The Blind Man’s Meal – 29 October 2018
The blind man sits alone at table. He can see nothing, but his hands stretch out to find the bread and wine that are his meal. The blues of the painting give it a melancholy feel. The bread and wine are contrasts, in a different colour, part of his world and another, at the same time.
Throughout the Bible blindness and sight are used as metaphors for faith. Some look and look and can see nothing. Here a blind man ‘sees’, perceives, where life is located – in the bread and wine on his simple table. In them he will find and taste life.
Blind man’s meal, 1903, is by Pablo Picasso. It is one of the most important of Picasso’s Blue Period canvases. The painting is a restatement in contemporary terms of the Christian sacrament-the ritual of tasting bread and wine to evoke the flesh and blood of Christ. The man’s body is elongated and lit with a mystical light, features reminiscent of El Greco’s mannerist style.

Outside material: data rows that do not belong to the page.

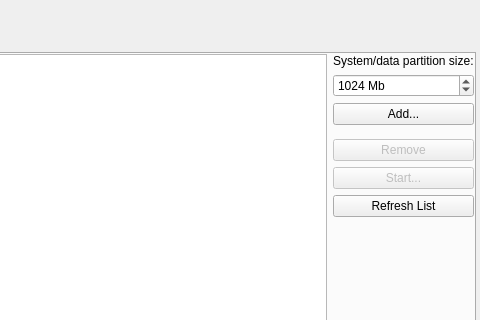
Above: src/plugins/android/androidsettingswidget.ui from qt-creator/qt-creator before the change; both pictures show x 651 to 1131 and y 326 to 646 of the 1131 by 826 pixel window. Below: the same form after it.
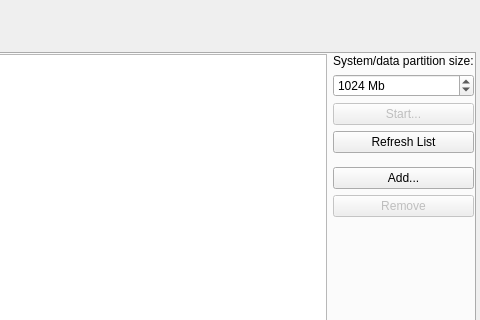
That is the form after the change. Custom widgets are drawn as their Qt base class.

Commit message:
Android: AVD manager move "Start" button up in the layout
The start button being in the middle looks weird and not desired
from a UX perspective.

```diff
--- a/src/plugins/android/androidsettingswidget.ui
+++ b/src/plugins/android/androidsettingswidget.ui
@@ -351,7 +351,10 @@
           </widget>
          </item>
          <item>
-          <widget class="QPushButton" name="AVDAddPushButton">
+          <widget class="QPushButton" name="AVDStartPushButton">
+           <property name="enabled">
+            <bool>false</bool>
+           </property>
            <property name="sizePolicy">
             <sizepolicy hsizetype="Preferred" vsizetype="Fixed">
              <horstretch>0</horstretch>
@@ -359,7 +362,14 @@
             </sizepolicy>
            </property>
            <property name="text">
-            <string>Add...</string>
+            <string>Start...</string>
+           </property>
+          </widget>
+         </item>
+         <item>
+          <widget class="QPushButton" name="AVDRefreshPushButton">
+           <property name="text">
+            <string>Refresh List</string>
            </property>
           </widget>
          </item>
@@ -379,6 +389,19 @@
            </property>
           </spacer>
          </item>
+         <item>
+          <widget class="QPushButton" name="AVDAddPushButton">
+           <property name="sizePolicy">
+            <sizepolicy hsizetype="Preferred" vsizetype="Fixed">
+             <horstretch>0</horstretch>
+             <verstretch>0</verstretch>
+            </sizepolicy>
+           </property>
+           <property name="text">
+            <string>Add...</string>
+           </property>
+          </widget>
+         </item>
          <item>
           <widget class="QPushButton" name="AVDRemovePushButton">
            <property name="enabled">
@@ -395,29 +418,6 @@
            </property>
           </widget>
          </item>
-         <item>
-          <widget class="QPushButton" name="AVDStartPushButton">
-           <property name="enabled">
-            <bool>false</bool>
-           </property>
-           <property name="sizePolicy">
-            <sizepolicy hsizetype="Preferred" vsizetype="Fixed">
-             <horstretch>0</horstretch>
-             <verstretch>0</verstretch>
-            </sizepolicy>
-           </property>
-           <property name="text">
-            <string>Start...</string>
-           </property>
-          </widget>
-         </item>
-         <item>
-          <widget class="QPushButton" name="AVDRefreshPushButton">
-           <property name="text">
-            <string>Refresh List</string>
-           </property>
-          </widget>
-         </item>
          <item>
           <spacer name="verticalSpacer">
            <property name="orientation">
```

“What do you want me to do for you?” Jesus asked him.
The blind man said, “Rabbi, I want to see.”
“Go,” said Jesus, “your faith has healed you.”

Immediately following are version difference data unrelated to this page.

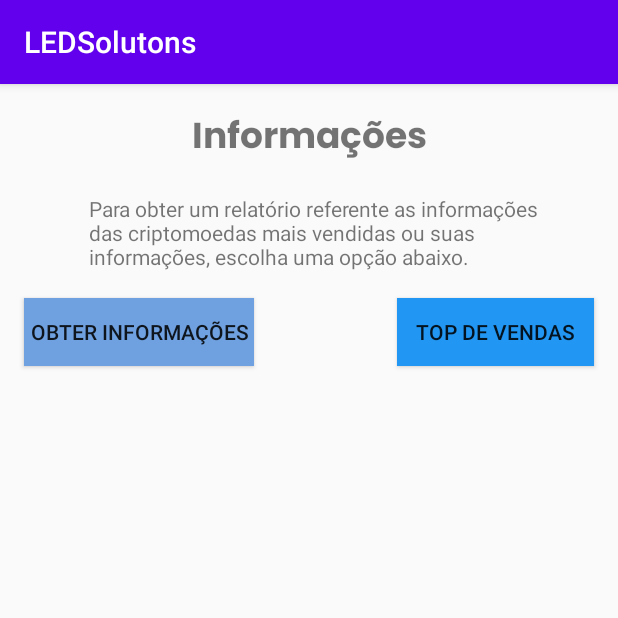
After one commit to lauraol/LEDSolutions, an Android app: the EspecificacaoProdutoActivity screen opened directly, with no data from a screen before it, on a phone screen of 412 x 824 dp, the top half of it. The commit adds this screen. Run offline under Robolectric (Android 15) with nearby library versions, the phone set to English and light mode, and no system bars.

Commit message:
adicionando informações sobre as criptmoedas

```diff
--- a/app/src/main/AndroidManifest.xml
+++ b/app/src/main/AndroidManifest.xml
@@ -1,6 +1,8 @@
 <?xml version="1.0" encoding="utf-8"?>
 <manifest xmlns:android="http://schemas.android.com/apk/res/android"
     package="com.unip.ledsolutons">
+
+    <uses-permission android:name="android.permission.INTERNET" />
 
     <application
         android:allowBackup="true"
@@ -9,7 +11,7 @@
         android:roundIcon="@mipmap/ic_launcher_round"
         android:supportsRtl="true"
         android:theme="@style/Theme.LEDSolutons">
-        <activity android:name=".TelaInicial" />
+        <activity android:name=".EspecificacaoProdutoActivity"></activity>
         <activity android:name=".PerfilUsuarioActivity" />
         <activity android:name=".ProdutosActivity" />
         <activity android:name=".MainActivity" />
--- /dev/null
+++ b/app/src/main/java/com/unip/ledsolutons/EspecificacaoProdutoActivity.java
@@ -0,0 +1,73 @@
+package com.unip.ledsolutons;
+
+import android.content.Intent;
+import android.os.AsyncTask;
+import android.support.v7.app.AppCompatActivity;
+import android.os.Bundle;
+import android.view.View;
+import android.widget.Button;
+import android.widget.TextView;
+
+import java.util.ArrayList;
+import java.util.List;
+
+public class EspecificacaoProdutoActivity extends AppCompatActivity {
+    private Button button;
+    private TextView textView;
+    private List<Criptomoeda> criptomoedaList = new ArrayList<>();
+    Button btVendas;
+
+    @Override
+    protected void onCreate(Bundle savedInstanceState) {
+        super.onCreate(savedInstanceState);
+        setContentView(R.layout.activity_especificacao_produto);
+        button = (Button) findViewById(R.id.buttonInfoProduto);
+        textView = (TextView) findViewById(R.id.textViewTrasDetalhes);
+
+        // chamando button para executar a class Tarefa
+        button.setOnClickListener(new View.OnClickListener(){
+            @Override
+            public void onClick(View v) {
+                Tarefa tarefa = new Tarefa();
+                tarefa.execute("https://api.bitvalor.com/v1/exchanges.json");
+            }
+        });
+
+        btVendas = (Button) findViewById(R.id.buttonVendas);
+        btVendas.setOnClickListener(new View.OnClickListener(){
+            @Override
+            public void onClick(View v) {
+                Intent i = new Intent(EspecificacaoProdutoActivity.this, ProdutosActivity.class);
+                startActivity(i);
+            }
+        });
+
+    }
+
+    // classe ConexaoAPI tem que ser executada em segundo plano
+    private class Tarefa extends AsyncTask<String, String, String>{
+
+        @Override
+        protected String doInBackground(String... strings) {
+            String retorno = ConexaoAPI.getDados(strings[0]);
+            return retorno;
+        }
+
+        //mostrar lista de dados
+        @Override
+        protected void onPostExecute(String s) {
+            textView.setText(s);
+            //criptomoedaList = ConsumirJson.jsonDados(s);
+            //exibirDados();
+        }
+
+        /*public void exibirDados(){
+            if (criptomoedaList != null){
+                for (Criptomoeda criptomoeda: criptomoedaList){
+                    textView.append(criptomoeda.getName() + "\n");
+
+                }
+            }
+        }*/
+    }
+}
--- a/app/src/main/java/com/unip/ledsolutons/ProdutosActivity.java
+++ b/app/src/main/java/com/unip/ledsolutons/ProdutosActivity.java
@@ -20,7 +20,7 @@ public class ProdutosActivity extends AppCompatActivity {
             buttonBackProdutos.setOnClickListener(new View.OnClickListener() {
             @Override
             public void onClick(View v) {
-                Intent i = new Intent(ProdutosActivity.this, TelaCarteira.class);
+                Intent i = new Intent(ProdutosActivity.this, PerfilUsuarioActivity.class);
                 startActivity(i);
             }
         });
--- /dev/null
+++ b/app/src/main/res/layout/activity_especificacao_produto.xml
@@ -0,0 +1,81 @@
+<?xml version="1.0" encoding="utf-8"?>
+<android.support.constraint.ConstraintLayout xmlns:android="http://schemas.android.com/apk/res/android"
+    xmlns:app="http://schemas.android.com/apk/res-auto"
+    xmlns:tools="http://schemas.android.com/tools"
+    android:layout_width="match_parent"
+    android:layout_height="match_parent"
+    tools:context=".EspecificacaoProdutoActivity">
+
+    <TextView
+        android:id="@+id/textViewInfoProduto"
+        android:layout_width="wrap_content"
+        android:layout_height="wrap_content"
+        android:layout_marginTop="16dp"
+        android:fontFamily="@font/poppins_bold"
+        android:text="Informações"
+        android:textAlignment="center"
+        android:textSize="24sp"
+        app:layout_constraintEnd_toEndOf="parent"
+        app:layout_constraintStart_toStartOf="parent"
+        app:layout_constraintTop_toTopOf="parent" />
+
+    <TextView
+        android:id="@+id/textViewDetalhesProduto"
+        android:layout_width="310dp"
+        android:layout_height="57dp"
+        android:layout_marginStart="16dp"
+        android:layout_marginLeft="16dp"
+        android:layout_marginTop="16dp"
+        android:text="Para obter um relatório referente as informações das criptomoedas mais vendidas ou suas informações, escolha uma opção abaixo."
+        app:layout_constraintEnd_toEndOf="parent"
+        app:layout_constraintStart_toStartOf="parent"
+        app:layout_constraintTop_toBottomOf="@+id/textViewInfoProduto" />
+
+    <Button
+        android:id="@+id/buttonInfoProduto"
+        android:layout_width="153dp"
+        android:layout_height="45dp"
+        android:layout_marginStart="16dp"
+        android:layout_marginLeft="16dp"
+        android:layout_marginTop="12dp"
+        android:layout_marginEnd="24dp"
+        android:layout_marginRight="24dp"
+        android:background="@color/azul"
+        android:text="Obter informações"
+        app:layout_constraintEnd_toStartOf="@+id/buttonVendas"
+        app:layout_constraintHorizontal_bias="0.0"
+        app:layout_constraintStart_toStartOf="parent"
+        app:layout_constraintTop_toBottomOf="@+id/textViewDetalhesProduto" />
+
+    <Button
+        android:id="@+id/buttonVendas"
+        android:layout_width="131dp"
+        android:layout_height="45dp"
+        android:layout_marginTop="12dp"
+        android:layout_marginEnd="16dp"
+        android:layout_marginRight="16dp"
+        android:background="#2196F3"
+        android:text="Top de vendas"
+        app:layout_constraintEnd_toEndOf="parent"
+        app:layout_constraintTop_toBottomOf="@+id/textViewDetalhesProduto" />
+
+    <ScrollView
+        android:layout_width="411dp"
+        android:layout_height="542dp"
+        android:layout_marginTop="20dp"
+        app:layout_constraintTop_toBottomOf="@+id/buttonInfoProduto"
+        tools:layout_editor_absoluteX="0dp">
+
+        <LinearLayout
+            android:layout_width="match_parent"
+            android:layout_height="wrap_content"
+            android:orientation="vertical">
+
+            <TextView
+                android:id="@+id/textViewTrasDetalhes"
+                android:layout_width="wrap_content"
+                android:layout_height="wrap_content" />
+        </LinearLayout>
+    </ScrollView>
+
+</android.support.constraint.ConstraintLayout>
--- a/app/src/main/res/layout/activity_perfil_usuario.xml
+++ b/app/src/main/res/layout/activity_perfil_usuario.xml
@@ -48,7 +48,7 @@
         android:layout_marginTop="8dp"
         android:layout_marginBottom="16dp"
         android:background="#2196F3"
-        android:text="Produtos"
+        android:text="Informações produtos"
         app:layout_constraintBottom_toBottomOf="parent"
         app:layout_constraintEnd_toEndOf="parent"
         app:layout_constraintStart_toStartOf="parent"
--- a/app/src/main/res/layout/activity_produtos.xml
+++ b/app/src/main/res/layout/activity_produtos.xml
@@ -23,7 +23,8 @@
         android:layout_width="wrap_content"
         android:layout_height="wrap_content"
         android:fontFamily="@font/poppins_bold"
-        android:text="@string/tituloDoProdutos"
+        android:text="@string/tituloProdutos"
+        android:textAlignment="center"
         android:textSize="28sp"
         app:layout_constraintEnd_toEndOf="parent"
         app:layout_constraintStart_toStartOf="parent"
@@ -112,7 +113,7 @@
         android:layout_marginEnd="8dp"
         android:layout_marginRight="8dp"
         android:text="@string/ripple"
-        android:textAlignment="center"
+
         android:textSize="18sp"
         app:layout_constraintEnd_toStartOf="@+id/textView10"
         app:layout_constraintHorizontal_bias="0.0"
--- a/app/src/main/res/values/strings.xml
+++ b/app/src/main/res/values/strings.xml
@@ -16,5 +16,6 @@
     <string name="ripple">Ripple</string>
     <string name="litecoin">Litecoin</string>
     <string name="nomeMoeda">Bitcoin</string>
+    <string name="tituloProdutos">Top criptomoedas mais vendidas</string>
 
 </resources>
```
Also changed, not shown: app/src/main/java/com/unip/ledsolutons/ConexaoAPI.java (added, +43 -0 lines), app/src/main/java/com/unip/ledsolutons/ConsumirJson.java (added, +38 -0 lines), app/src/main/java/com/unip/ledsolutons/Criptomoeda.java (added, +49 -0 lines), app/src/main/java/com/unip/ledsolutons/Fees.java (added, +60 -0 lines), app/src/main/java/com/unip/ledsolutons/PerfilUsuarioActivity.java (+10 -2 lines), app/src/main/java/com/unip/ledsolutons/TelaInicial.java (deleted, +0 -40 lines), app/src/main/res/layout/activity_tela_inicial.xml (deleted, +0 -40 lines).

Immediately he received his sight and followed Jesus along the road.
Amazing grace! How sweet the sound
That saved a wretch like me.
I once was lost, but now am found,
Was blind, but now I see.
O gracious and holy Father,
give us wisdom to perceive you,
diligence to seek you,
patience to wait for you,
eyes to behold you,
a heart to meditate upon you,
and a life to proclaim you,
through the power of the Spirit
of Jesus Christ our Lord.
Benedict of Nursia